The New Haven Review of Books Debuts

08/08/2007 01:44 pm ET | Updated May 25, 2011

Many of you will know the legend of how the New York
Review of Books

was founded: there was a newspaper strike in New York
in 1963, and a bunch of scary smart friends decided
that if they couldn't read their Times Book Review,
they'd just have to start their own. And the New York
Review of Books
became the most important intellectual
journal in the country.

I have no such hopes for The New Haven Review of

which will have its debut at a publication party at
Labyrinth Books
in New Haven on Thursday night. But with ye olde
worlde wide webe, we might get as many readers as the
first copy of the New York Review did, 44
years ago.

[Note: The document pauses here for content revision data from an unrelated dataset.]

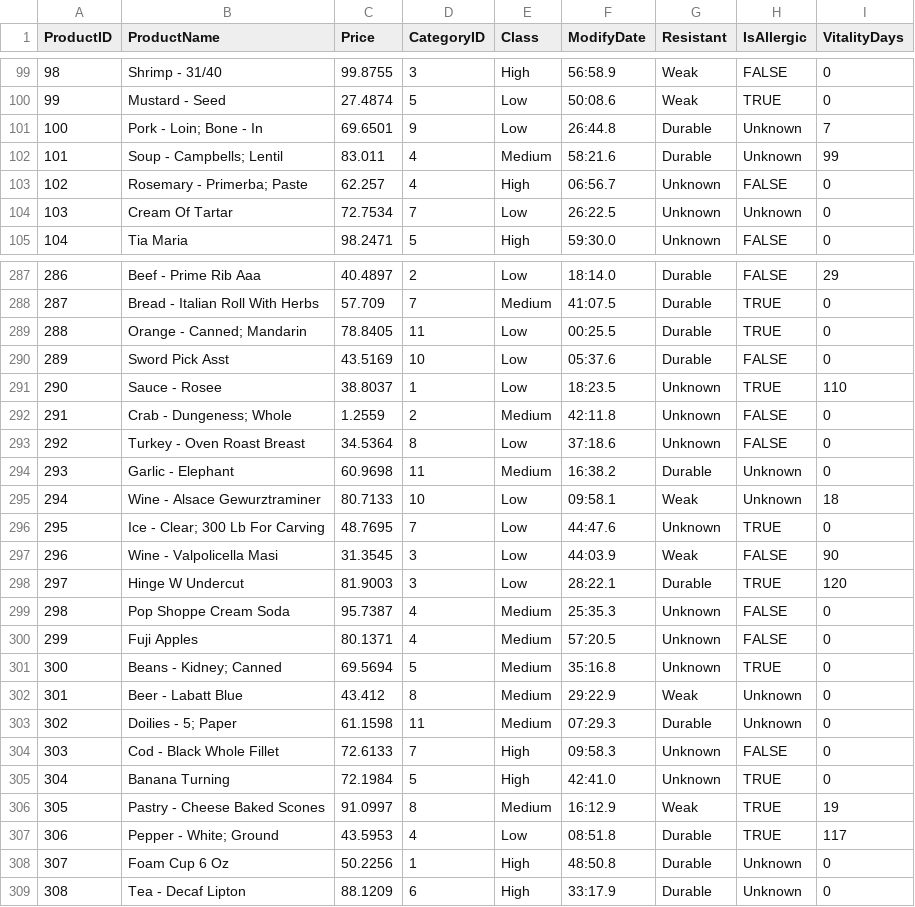
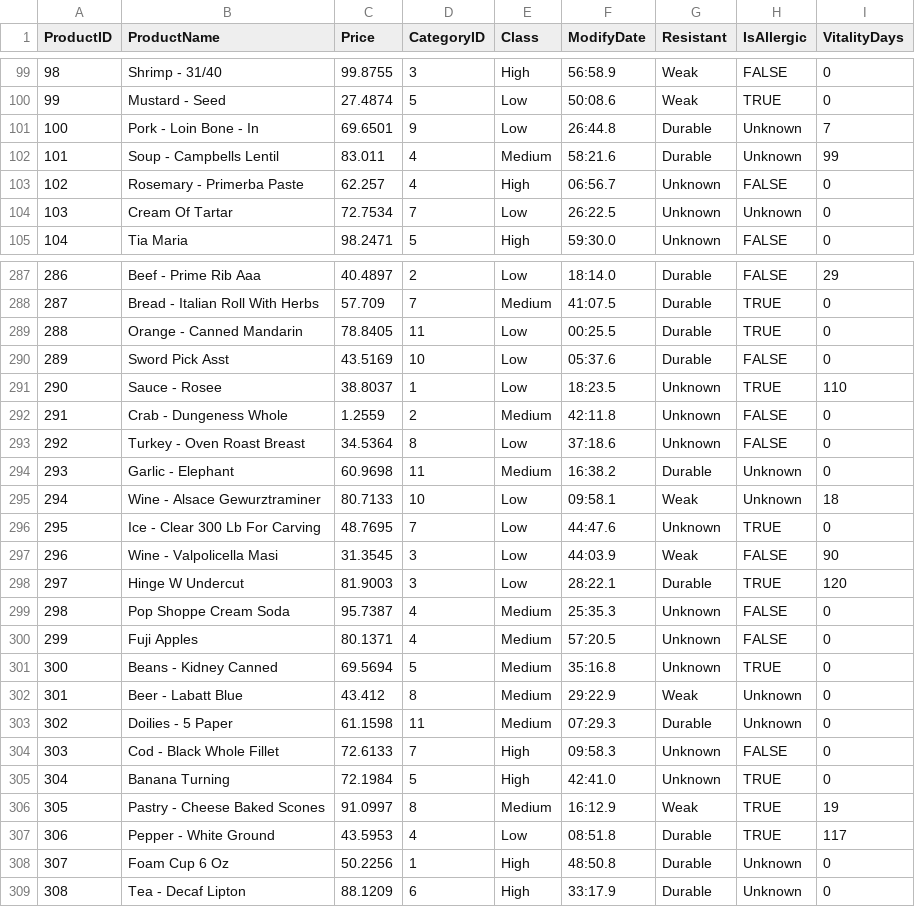
Before and after one commit to maxifalco18/proyecto_final, a CSV file: data/products.csv, drawn as a sheet; only a part is shown, gaps mark what is left out; the diff covers the shown part only.

```diff
--- a/data/products.csv
+++ b/data/products.csv
@@ -100,5 +100,5 @@ ProductID,ProductName,Price,CategoryID,Class,ModifyDate,Resistant,IsAllergic,Vit
 99,Mustard - Seed,27.4874,5,Low,50:08.6,Weak,TRUE,0
-100,Pork - Loin; Bone - In,69.6501,9,Low,26:44.8,Durable,Unknown,7
-101,Soup - Campbells; Lentil,83.011,4,Medium,58:21.6,Durable,Unknown,99
-102,Rosemary - Primerba; Paste,62.257,4,High,06:56.7,Unknown,FALSE,0
+100,Pork - Loin Bone - In,69.6501,9,Low,26:44.8,Durable,Unknown,7
+101,Soup - Campbells Lentil,83.011,4,Medium,58:21.6,Durable,Unknown,99
+102,Rosemary - Primerba Paste,62.257,4,High,06:56.7,Unknown,FALSE,0
 103,Cream Of Tartar,72.7534,7,Low,26:22.5,Unknown,Unknown,0
@@ -288,6 +288,6 @@ ProductID,ProductName,Price,CategoryID,Class,ModifyDate,Resistant,IsAllergic,Vit
 287,Bread - Italian Roll With Herbs,57.709,7,Medium,41:07.5,Durable,TRUE,0
-288,Orange - Canned; Mandarin,78.8405,11,Low,00:25.5,Durable,TRUE,0
+288,Orange - Canned Mandarin,78.8405,11,Low,00:25.5,Durable,TRUE,0
 289,Sword Pick Asst,43.5169,10,Low,05:37.6,Durable,FALSE,0
 290,Sauce - Rosee,38.8037,1,Low,18:23.5,Unknown,TRUE,110
-291,Crab - Dungeness; Whole,1.2559,2,Medium,42:11.8,Unknown,FALSE,0
+291,Crab - Dungeness Whole,1.2559,2,Medium,42:11.8,Unknown,FALSE,0
 292,Turkey - Oven Roast Breast,34.5364,8,Low,37:18.6,Unknown,FALSE,0
@@ -295,3 +295,3 @@ ProductID,ProductName,Price,CategoryID,Class,ModifyDate,Resistant,IsAllergic,Vit
 294,Wine - Alsace Gewurztraminer,80.7133,10,Low,09:58.1,Weak,Unknown,18
-295,Ice - Clear; 300 Lb For Carving,48.7695,7,Low,44:47.6,Unknown,TRUE,0
+295,Ice - Clear 300 Lb For Carving,48.7695,7,Low,44:47.6,Unknown,TRUE,0
 296,Wine - Valpolicella Masi,31.3545,3,Low,44:03.9,Weak,FALSE,90
@@ -300,5 +300,5 @@ ProductID,ProductName,Price,CategoryID,Class,ModifyDate,Resistant,IsAllergic,Vit
 299,Fuji Apples,80.1371,4,Medium,57:20.5,Unknown,FALSE,0
-300,Beans - Kidney; Canned,69.5694,5,Medium,35:16.8,Unknown,TRUE,0
+300,Beans - Kidney Canned,69.5694,5,Medium,35:16.8,Unknown,TRUE,0
 301,Beer - Labatt Blue,43.412,8,Medium,29:22.9,Weak,Unknown,0
-302,Doilies - 5; Paper,61.1598,11,Medium,07:29.3,Durable,Unknown,0
+302,Doilies - 5 Paper,61.1598,11,Medium,07:29.3,Durable,Unknown,0
 303,Cod - Black Whole Fillet,72.6133,7,High,09:58.3,Unknown,FALSE,0
@@ -306,3 +306,3 @@ ProductID,ProductName,Price,CategoryID,Class,ModifyDate,Resistant,IsAllergic,Vit
 305,Pastry - Cheese Baked Scones,91.0997,8,Medium,16:12.9,Weak,TRUE,19
-306,Pepper - White; Ground,43.5953,4,Low,08:51.8,Durable,TRUE,117
+306,Pepper - White Ground,43.5953,4,Low,08:51.8,Durable,TRUE,117
 307,Foam Cup 6 Oz,50.2256,1,High,48:50.8,Durable,Unknown,0
```
Also changed, not shown: 74 edited cells elsewhere in this file, 1 other file.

There's no newspaper strike in New Haven. In fact,
there's barely even a newspaper, now that the the New
Haven Register

has had its news staff slashed worse than a screaming
chick in a horror movie. (It regularly gets scooped by
the online-only New Haven Independent, with its staff of three paid reporters and a bunch of
volunteers, like me.) No, the impetus for the New
Haven Review of Books
was only that we have a lot of
terrific writers around these parts, and by coming
together we could make two important statements.

First, in an age of shrinking book-review holes in
newspapers, we're going to have to find new ways to
get the word out about great books. Some of those ways
will be local, and small in scale. We may never
publish another issue of the New Haven Review (our
motto is "Published Annually at Most"), but by just
publishing once, we've made a statement in support of
literary culture. Wouldn't it be cool if other small-
and medium-sized towns -- Austin, Des Moines, Albany,
etc. -- decided they wanted local book reviews, too?
Maybe such reviews would feature local writers doing
the reviewing, the way ours does, or maybe they would
feature reviews of books by local authors. Either way,
they would be reminders that major urban publications
do not have to be the sole instruments for book

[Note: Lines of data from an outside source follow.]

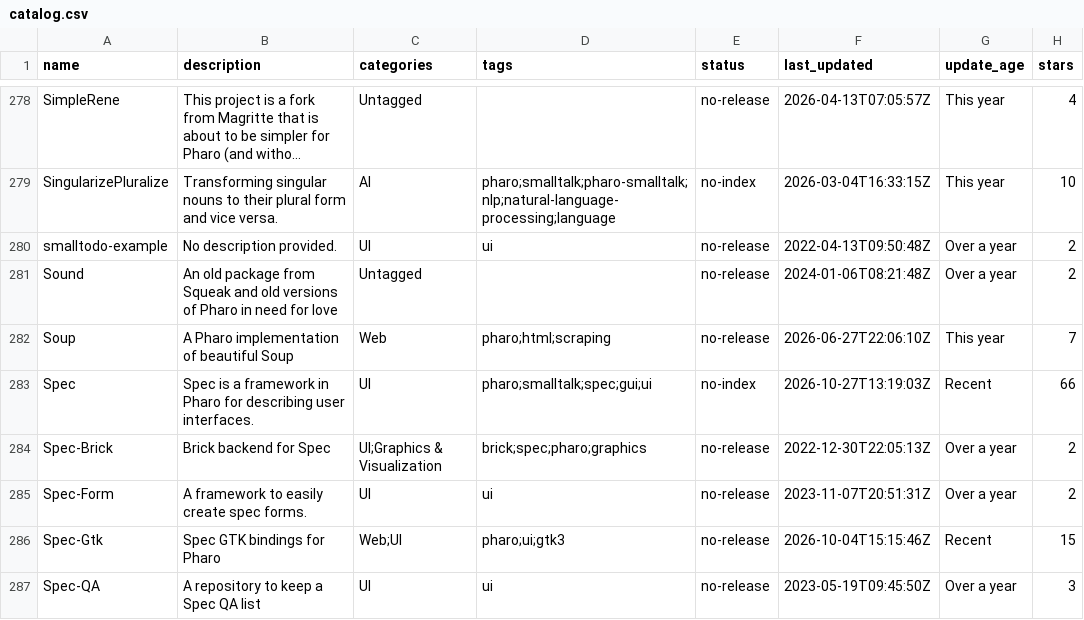
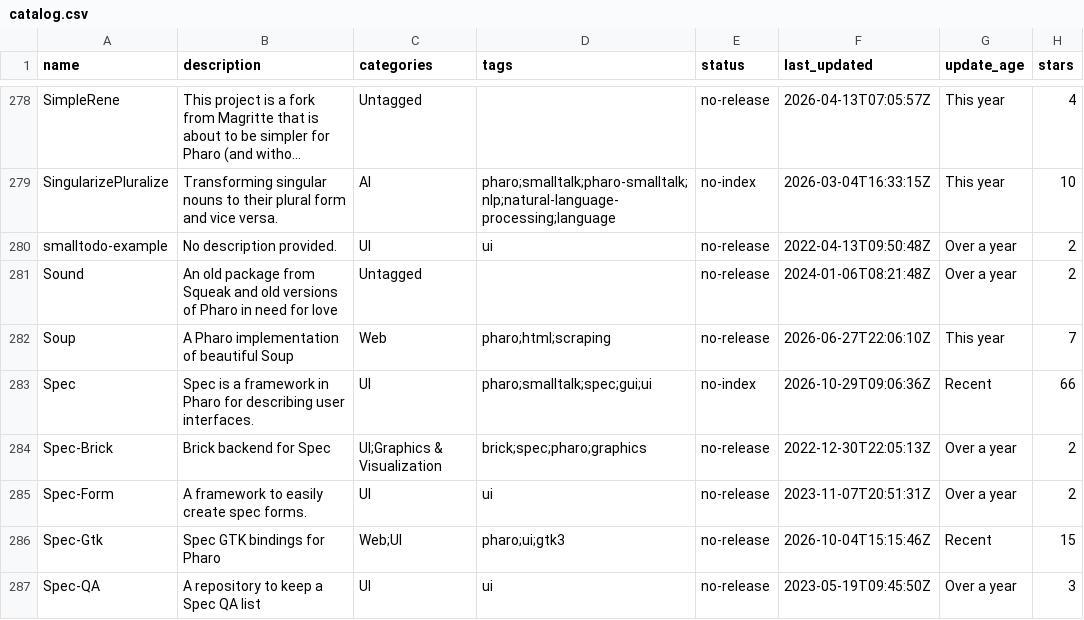
Before and after one commit to guillep/pharo-catalog, a CSV file: catalog.csv, drawn as a sheet; only a part is shown, gaps mark what is left out; long unchanged cells end in …; the diff covers the shown part only; the diff names each change by its address in the sheet, - before the commit and + after, or states it on an @@ line.

```diff
--- a/catalog.csv
+++ b/catalog.csv
-F283 (last_updated): 2026-10-27T13:19:03Z
+F283 (last_updated): 2026-10-29T09:06:36Z
```
Also changed, not shown: 10 edited cells elsewhere in this file, 2 other files.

And that leads us to the second statement that even
one issue of a small, local book review makes: there
are writers everywhere. Just here in New Haven and the
surrounding towns we managed to round up Alice
, Bruce Shapiro,
Debby Applegate, Deirdre Bair,
Jim Sleeper, Amy Bloom,
and a couple dozen other greats. Many of us have never
even met one another. We don't have a literary "scene"
in this modest city; there is no cocktail-party
circuit. But there are writers. (Indeed, I argue
that medium-sized towns may be more conducive to
literary production that big cities.)

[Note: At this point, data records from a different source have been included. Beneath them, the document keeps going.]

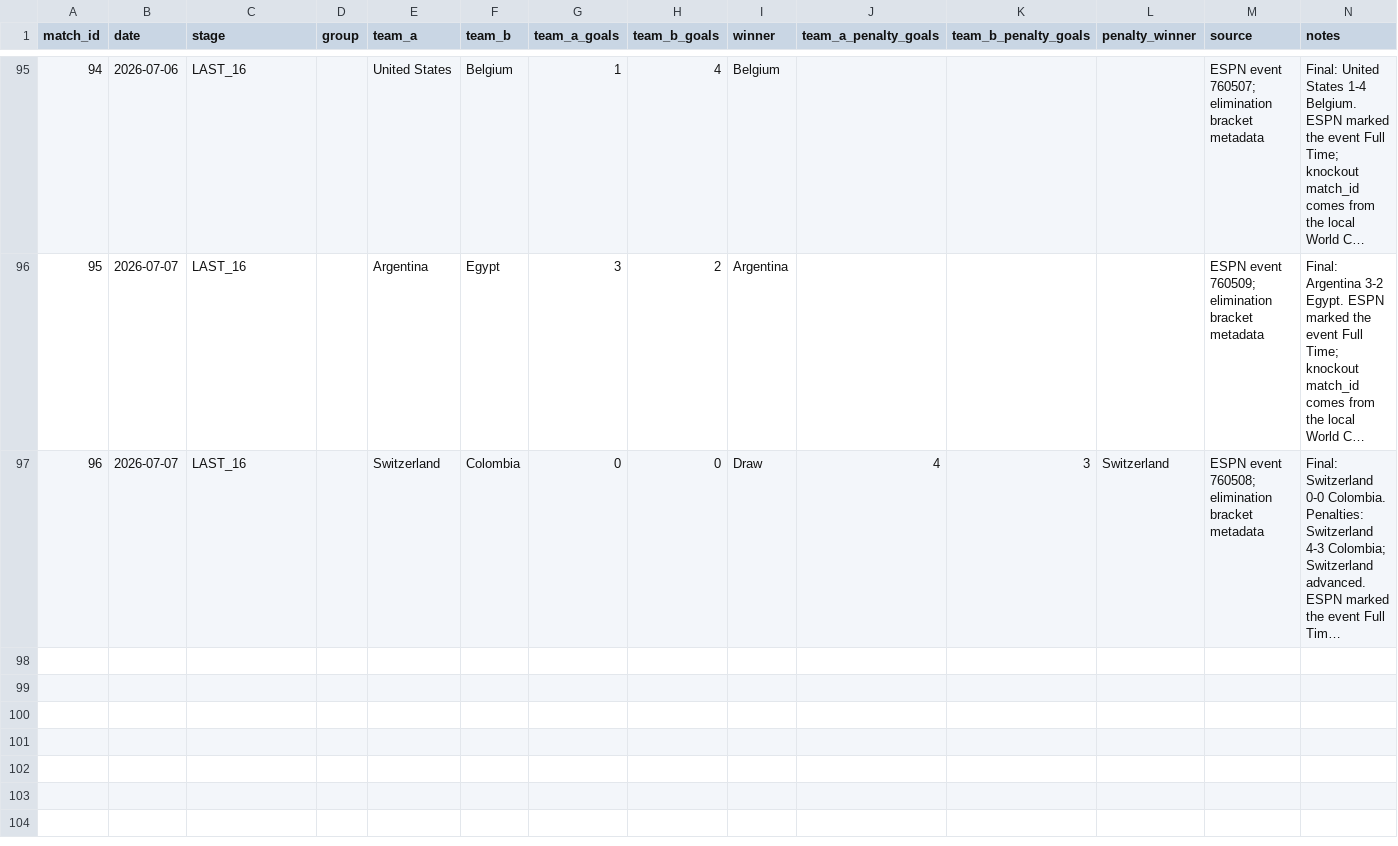
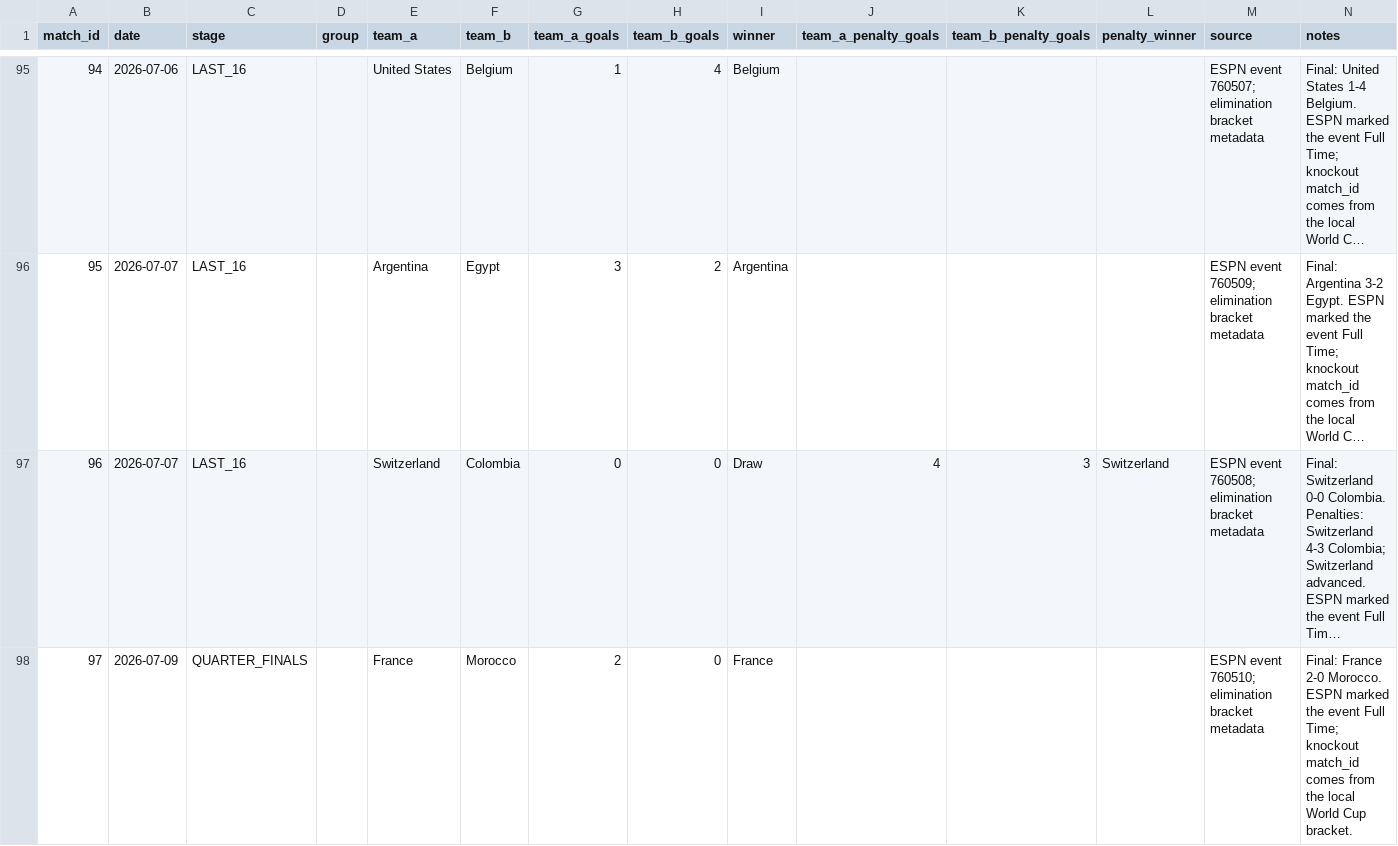
Before and after one commit to MoraVevo/ML-Mundial-2026, a CSV file: data/static/worldcup_2026_manual_results.csv, drawn as a sheet; only a part is shown, gaps mark what is left out; long unchanged cells end in …; the diff names each change by its address in the sheet, - before the commit and + after, or states it on an @@ line.

```diff
--- a/data/static/worldcup_2026_manual_results.csv
+++ b/data/static/worldcup_2026_manual_results.csv
+row 98: 97 | 2026-07-09 | QUARTER_FINALS |  | France | Morocco | 2 | 0 | France |  |  |  | ESPN event 760510; elimination bracket metadata | Final: France 2-0 Morocco. ESPN marked the event Full Time; knockout match_id comes from the local World Cup bracket.
```
Also changed, not shown: data/static/worldcup_2026_manual_detail_stats.csv, 19 other files.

This model won't replace the big-city, big-time book
reviews; we still need them. And unless some angel
comes along to fund another issue, this may be the
last you hear of the New Haven Review of Books. But
we're in an age of renewed attention to localism and
regionalism, and book reviews -- like farmers'
markets, or even local currencies
-- can do their part.